- Idaho Superintendent of Public Instruction Sherri Ybarra
According to the AP, Ybarra nixed the overhaul after getting feedback from a number of Idaho district school superintendents, and would instead keep the department's current model, known as the Charlotte Danielson system.
Kimberlee Kruesi, of the Associated Press, reports internal emails obtained by the news agency showed "Ybarra and her executive staffers were working closely with McRel International to build a new system for several months in 2016" and began drafting a contract for the company in the weeks after the audit was finished.
The McRel audit concluded nearly every Idaho public school teacher evaluation failed to meet state guidelines. Auditors found some school administrators "ignored laws and rules for evaluations or did not understand the evaluation system." Out of 225 evaluations audited, only three had been completed correctly.
Officials in Ybarra's office told the AP that they "didn't believe there was any conflict of interest created by working with McRel [on a possible replacement] while the audit was underway," noting that another company was also invited to submit a proposal for a new system, which was received after the audit was completed.

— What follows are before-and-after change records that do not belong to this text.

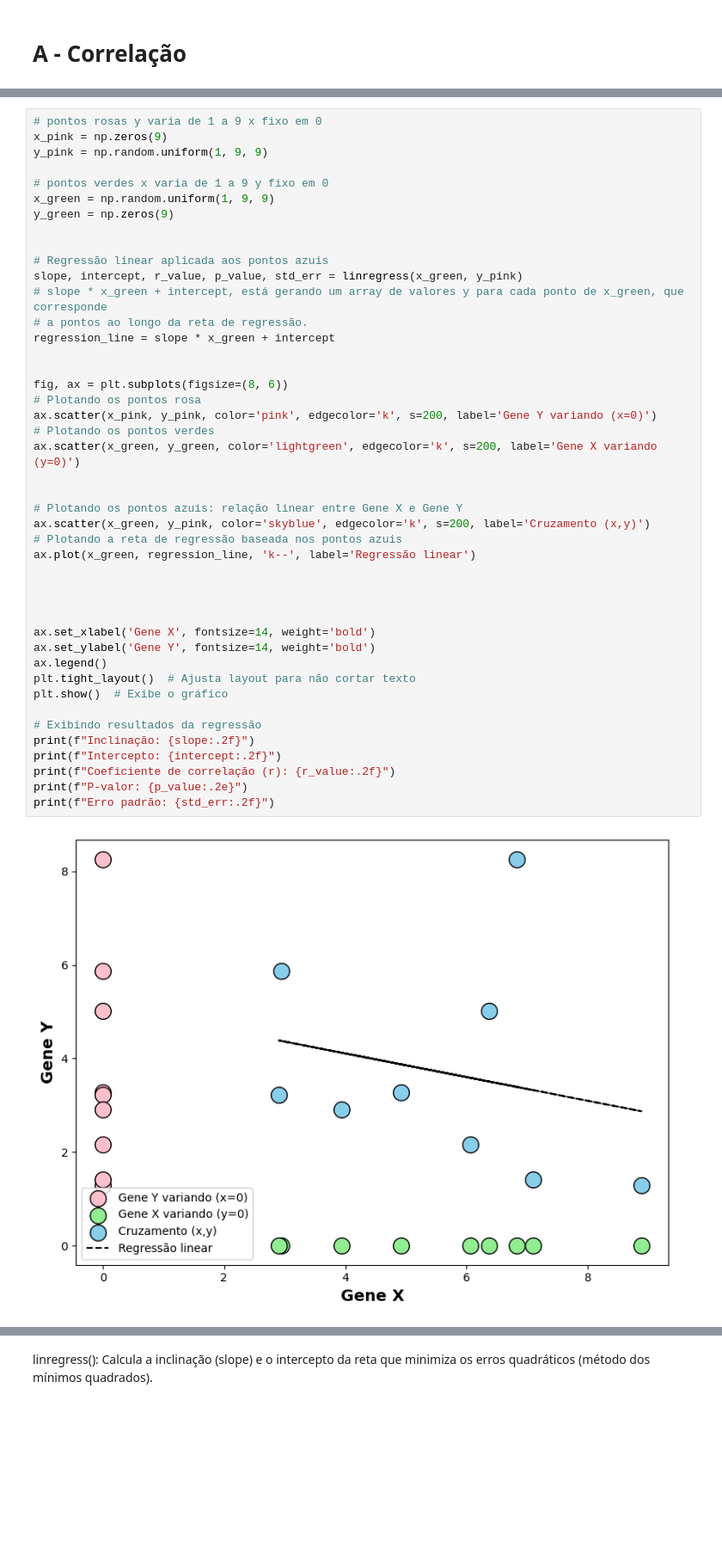
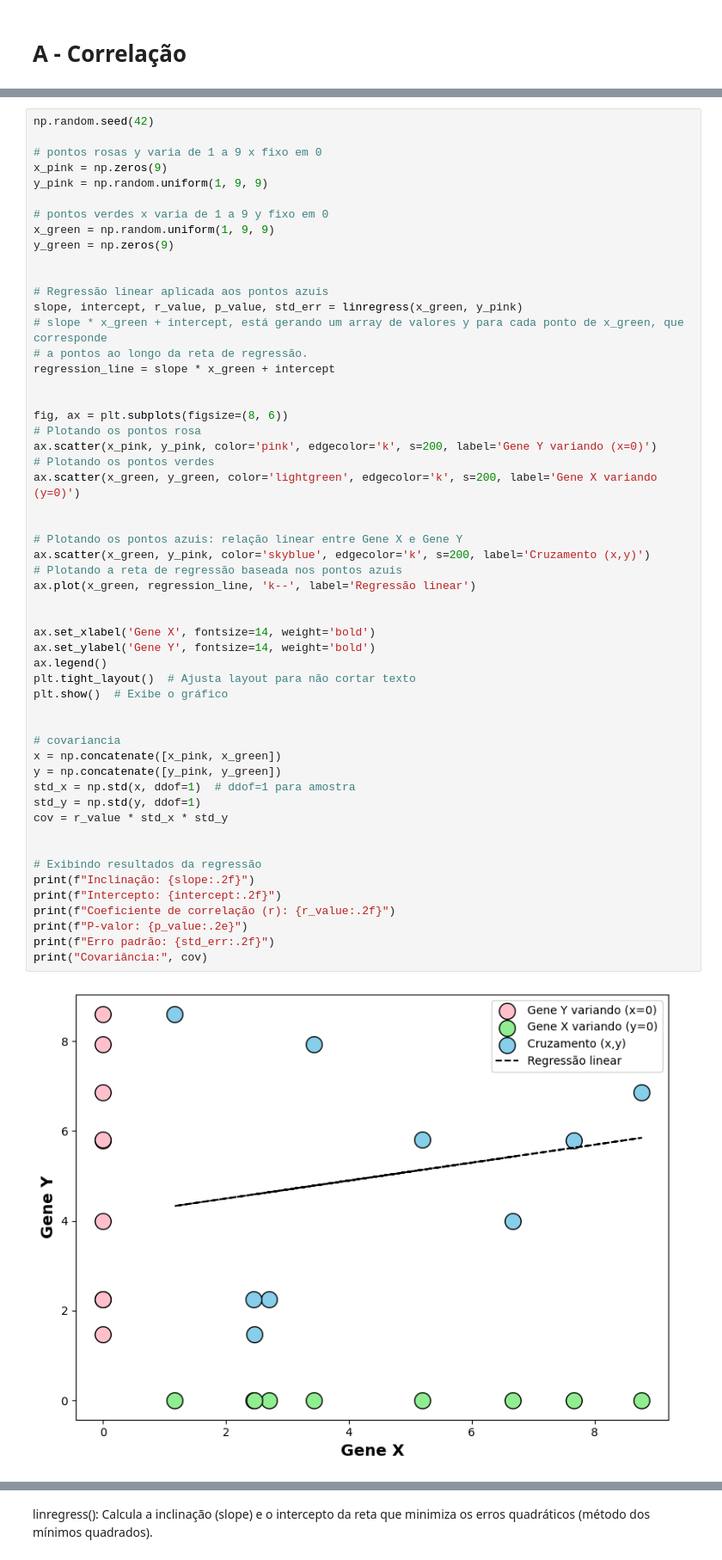
Before and after one commit to nata050818/Fundamentos-de-Intelig-ncia-Computacional-e-Ci-ncia-de-Dados, a Jupyter notebook: Atividade 4/Atividade_4.ipynb, the cells around one changed output, grey strips where cells are left out. Shown at 86% size. Cells and saved outputs as stored; diff of their text form; blank space fills up the shorter version.

Commit message:
A - Correlação covariancia
adicionando calculo para covariância

```diff
--- a/Atividade 4/Atividade_4.ipynb
+++ b/Atividade 4/Atividade_4.ipynb
@@ -68,4 +76,6 @@ O erro padrão é 0.00 o que significa que não há incerteza na inclinação da
 # %%
+np.random.seed(42)
+
 # pontos rosas y varia de 1 a 9 x fixo em 0
 x_pink = np.zeros(9)
 y_pink = np.random.uniform(1, 9, 9)
@@ -81,33 +91,41 @@ slope, intercept, r_value, p_value, std_err = linregress(x_green, y_pink)
 # a pontos ao longo da reta de regressão.
 regression_line = slope * x_green + intercept
 
 
 fig, ax = plt.subplots(figsize=(8, 6))
 # Plotando os pontos rosa
 ax.scatter(x_pink, y_pink, color='pink', edgecolor='k', s=200, label='Gene Y variando (x=0)')
 # Plotando os pontos verdes
 ax.scatter(x_green, y_green, color='lightgreen', edgecolor='k', s=200, label='Gene X variando (y=0)')
 
 
 # Plotando os pontos azuis: relação linear entre Gene X e Gene Y
 ax.scatter(x_green, y_pink, color='skyblue', edgecolor='k', s=200, label='Cruzamento (x,y)')
 # Plotando a reta de regressão baseada nos pontos azuis
 ax.plot(x_green, regression_line, 'k--', label='Regressão linear')
 
 
-
-
 ax.set_xlabel('Gene X', fontsize=14, weight='bold')
 ax.set_ylabel('Gene Y', fontsize=14, weight='bold')
 ax.legend()
 plt.tight_layout()  # Ajusta layout para não cortar texto
 plt.show()  # Exibe o gráfico
+
+
+# covariancia
+x = np.concatenate([x_pink, x_green])
+y = np.concatenate([y_pink, y_green])
+std_x = np.std(x, ddof=1)  # ddof=1 para amostra
+std_y = np.std(y, ddof=1)
+cov = r_value * std_x * std_y
+
 
 # Exibindo resultados da regressão
 print(f"Inclinação: {slope:.2f}")
 print(f"Intercepto: {intercept:.2f}")
 print(f"Coeficiente de correlação (r): {r_value:.2f}")
 print(f"P-valor: {p_value:.2e}")
 print(f"Erro padrão: {std_err:.2f}")
+print("Covariância:", cov)
 # %% [output]
-[figure, old version]
+[figure, new version]
```
Also changed, not shown: parts of 4 cells of this notebook.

Teacher evaluations have become a central concern of Idaho educators, as a five-year so-called "career ladder" system approved by the Idaho Legislature in 2015 will make evaluation scores a factor in teacher compensation.